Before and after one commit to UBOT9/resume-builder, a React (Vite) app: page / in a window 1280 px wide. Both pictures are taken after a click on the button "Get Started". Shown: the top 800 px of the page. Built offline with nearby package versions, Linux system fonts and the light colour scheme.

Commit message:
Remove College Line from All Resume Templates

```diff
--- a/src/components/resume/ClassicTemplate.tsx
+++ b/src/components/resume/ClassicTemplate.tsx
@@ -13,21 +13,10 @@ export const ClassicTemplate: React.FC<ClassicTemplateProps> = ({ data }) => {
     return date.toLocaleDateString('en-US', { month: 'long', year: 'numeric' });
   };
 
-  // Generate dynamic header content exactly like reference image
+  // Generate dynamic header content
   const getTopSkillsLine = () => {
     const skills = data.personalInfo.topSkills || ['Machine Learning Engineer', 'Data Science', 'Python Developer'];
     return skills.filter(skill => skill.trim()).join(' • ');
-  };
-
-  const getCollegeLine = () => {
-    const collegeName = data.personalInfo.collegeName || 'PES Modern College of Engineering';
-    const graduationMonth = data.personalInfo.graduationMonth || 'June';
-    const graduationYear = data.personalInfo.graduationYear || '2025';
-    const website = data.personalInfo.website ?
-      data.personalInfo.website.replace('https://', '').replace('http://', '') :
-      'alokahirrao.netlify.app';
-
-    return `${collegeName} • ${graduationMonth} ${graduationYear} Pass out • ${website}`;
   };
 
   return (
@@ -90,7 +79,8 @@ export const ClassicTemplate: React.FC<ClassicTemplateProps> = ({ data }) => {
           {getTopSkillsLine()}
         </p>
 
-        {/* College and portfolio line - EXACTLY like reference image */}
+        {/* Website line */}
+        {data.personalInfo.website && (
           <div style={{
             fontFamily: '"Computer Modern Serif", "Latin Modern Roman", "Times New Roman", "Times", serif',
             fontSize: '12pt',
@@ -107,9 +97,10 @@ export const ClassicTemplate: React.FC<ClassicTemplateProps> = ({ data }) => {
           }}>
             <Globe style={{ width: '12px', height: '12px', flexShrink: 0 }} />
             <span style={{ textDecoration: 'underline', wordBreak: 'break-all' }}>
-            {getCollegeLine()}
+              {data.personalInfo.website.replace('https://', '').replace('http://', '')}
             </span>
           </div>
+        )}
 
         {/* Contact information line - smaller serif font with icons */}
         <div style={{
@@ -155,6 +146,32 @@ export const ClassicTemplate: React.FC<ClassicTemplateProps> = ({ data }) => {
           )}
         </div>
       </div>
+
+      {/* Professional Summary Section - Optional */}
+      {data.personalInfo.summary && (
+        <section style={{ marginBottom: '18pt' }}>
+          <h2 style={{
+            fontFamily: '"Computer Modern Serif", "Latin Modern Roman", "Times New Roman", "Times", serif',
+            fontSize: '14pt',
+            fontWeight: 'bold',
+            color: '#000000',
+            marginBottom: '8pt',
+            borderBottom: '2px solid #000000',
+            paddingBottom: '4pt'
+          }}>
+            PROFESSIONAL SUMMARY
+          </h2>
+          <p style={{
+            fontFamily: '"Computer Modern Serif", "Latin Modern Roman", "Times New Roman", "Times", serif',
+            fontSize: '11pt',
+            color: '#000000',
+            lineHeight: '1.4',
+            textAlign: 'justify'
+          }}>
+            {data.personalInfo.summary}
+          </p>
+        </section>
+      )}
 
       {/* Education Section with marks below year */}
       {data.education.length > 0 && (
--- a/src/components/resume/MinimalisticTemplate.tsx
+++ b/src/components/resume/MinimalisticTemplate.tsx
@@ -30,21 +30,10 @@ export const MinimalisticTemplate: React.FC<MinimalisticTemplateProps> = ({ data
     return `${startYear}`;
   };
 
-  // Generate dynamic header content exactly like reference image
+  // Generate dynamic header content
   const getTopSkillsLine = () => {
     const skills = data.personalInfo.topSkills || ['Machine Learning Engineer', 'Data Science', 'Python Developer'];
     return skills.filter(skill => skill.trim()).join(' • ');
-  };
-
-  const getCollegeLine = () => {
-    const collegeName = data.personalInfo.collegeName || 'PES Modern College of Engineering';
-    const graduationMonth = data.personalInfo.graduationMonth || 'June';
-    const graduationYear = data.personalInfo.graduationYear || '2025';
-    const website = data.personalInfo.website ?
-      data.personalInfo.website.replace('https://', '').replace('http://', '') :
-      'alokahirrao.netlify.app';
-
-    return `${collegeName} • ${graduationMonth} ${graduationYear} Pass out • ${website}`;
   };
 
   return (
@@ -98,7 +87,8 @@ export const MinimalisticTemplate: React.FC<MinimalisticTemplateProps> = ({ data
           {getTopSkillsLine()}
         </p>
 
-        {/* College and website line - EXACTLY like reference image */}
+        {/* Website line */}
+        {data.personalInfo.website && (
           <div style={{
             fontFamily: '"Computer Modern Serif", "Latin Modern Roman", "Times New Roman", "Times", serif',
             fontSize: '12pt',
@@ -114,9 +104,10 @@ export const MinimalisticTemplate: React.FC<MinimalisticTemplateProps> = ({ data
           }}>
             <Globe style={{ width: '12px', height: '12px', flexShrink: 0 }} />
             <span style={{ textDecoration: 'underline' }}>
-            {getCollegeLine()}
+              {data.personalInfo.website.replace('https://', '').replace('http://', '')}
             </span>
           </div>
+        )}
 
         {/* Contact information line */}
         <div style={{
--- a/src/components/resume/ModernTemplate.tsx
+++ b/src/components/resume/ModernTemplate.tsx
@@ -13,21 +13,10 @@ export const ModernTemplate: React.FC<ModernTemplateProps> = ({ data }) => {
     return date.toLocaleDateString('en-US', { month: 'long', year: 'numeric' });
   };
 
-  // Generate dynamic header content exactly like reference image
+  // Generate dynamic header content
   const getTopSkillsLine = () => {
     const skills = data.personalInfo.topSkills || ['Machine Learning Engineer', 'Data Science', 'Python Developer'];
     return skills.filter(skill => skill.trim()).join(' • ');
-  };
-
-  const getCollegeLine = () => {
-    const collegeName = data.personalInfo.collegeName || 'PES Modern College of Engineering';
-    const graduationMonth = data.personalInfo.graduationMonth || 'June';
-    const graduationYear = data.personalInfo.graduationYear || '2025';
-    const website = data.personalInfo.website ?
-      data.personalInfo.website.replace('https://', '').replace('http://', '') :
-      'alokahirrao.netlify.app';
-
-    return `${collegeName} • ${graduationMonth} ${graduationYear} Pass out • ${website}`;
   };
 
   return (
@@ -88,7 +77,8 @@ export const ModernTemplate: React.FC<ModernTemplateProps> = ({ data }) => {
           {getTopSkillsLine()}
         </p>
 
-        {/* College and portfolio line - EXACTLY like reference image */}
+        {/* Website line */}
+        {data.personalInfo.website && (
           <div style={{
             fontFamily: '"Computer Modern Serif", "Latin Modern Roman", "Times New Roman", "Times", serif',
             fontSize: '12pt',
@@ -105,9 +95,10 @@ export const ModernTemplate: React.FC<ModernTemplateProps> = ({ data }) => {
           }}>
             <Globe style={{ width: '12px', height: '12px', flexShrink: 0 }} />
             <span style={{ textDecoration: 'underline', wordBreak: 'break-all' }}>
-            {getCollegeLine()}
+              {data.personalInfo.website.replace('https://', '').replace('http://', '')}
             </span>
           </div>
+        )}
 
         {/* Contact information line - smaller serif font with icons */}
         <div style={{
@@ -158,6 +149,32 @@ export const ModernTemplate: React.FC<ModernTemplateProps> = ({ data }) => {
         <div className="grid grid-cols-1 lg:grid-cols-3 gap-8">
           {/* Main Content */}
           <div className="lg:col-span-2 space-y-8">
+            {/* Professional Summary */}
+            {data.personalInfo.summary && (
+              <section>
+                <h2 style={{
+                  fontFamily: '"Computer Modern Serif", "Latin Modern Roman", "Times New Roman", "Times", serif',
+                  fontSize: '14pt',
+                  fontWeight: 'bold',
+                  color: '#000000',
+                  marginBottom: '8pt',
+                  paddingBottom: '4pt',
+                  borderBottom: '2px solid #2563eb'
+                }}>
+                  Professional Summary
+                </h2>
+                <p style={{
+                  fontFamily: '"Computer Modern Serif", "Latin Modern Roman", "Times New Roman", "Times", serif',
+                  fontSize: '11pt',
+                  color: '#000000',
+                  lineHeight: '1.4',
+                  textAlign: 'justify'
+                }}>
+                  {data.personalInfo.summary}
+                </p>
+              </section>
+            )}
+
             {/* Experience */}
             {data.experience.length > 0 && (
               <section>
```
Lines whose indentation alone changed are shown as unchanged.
--- --- ---
In the data above, how many lines contain the word "fontSize"? Write the number only.

7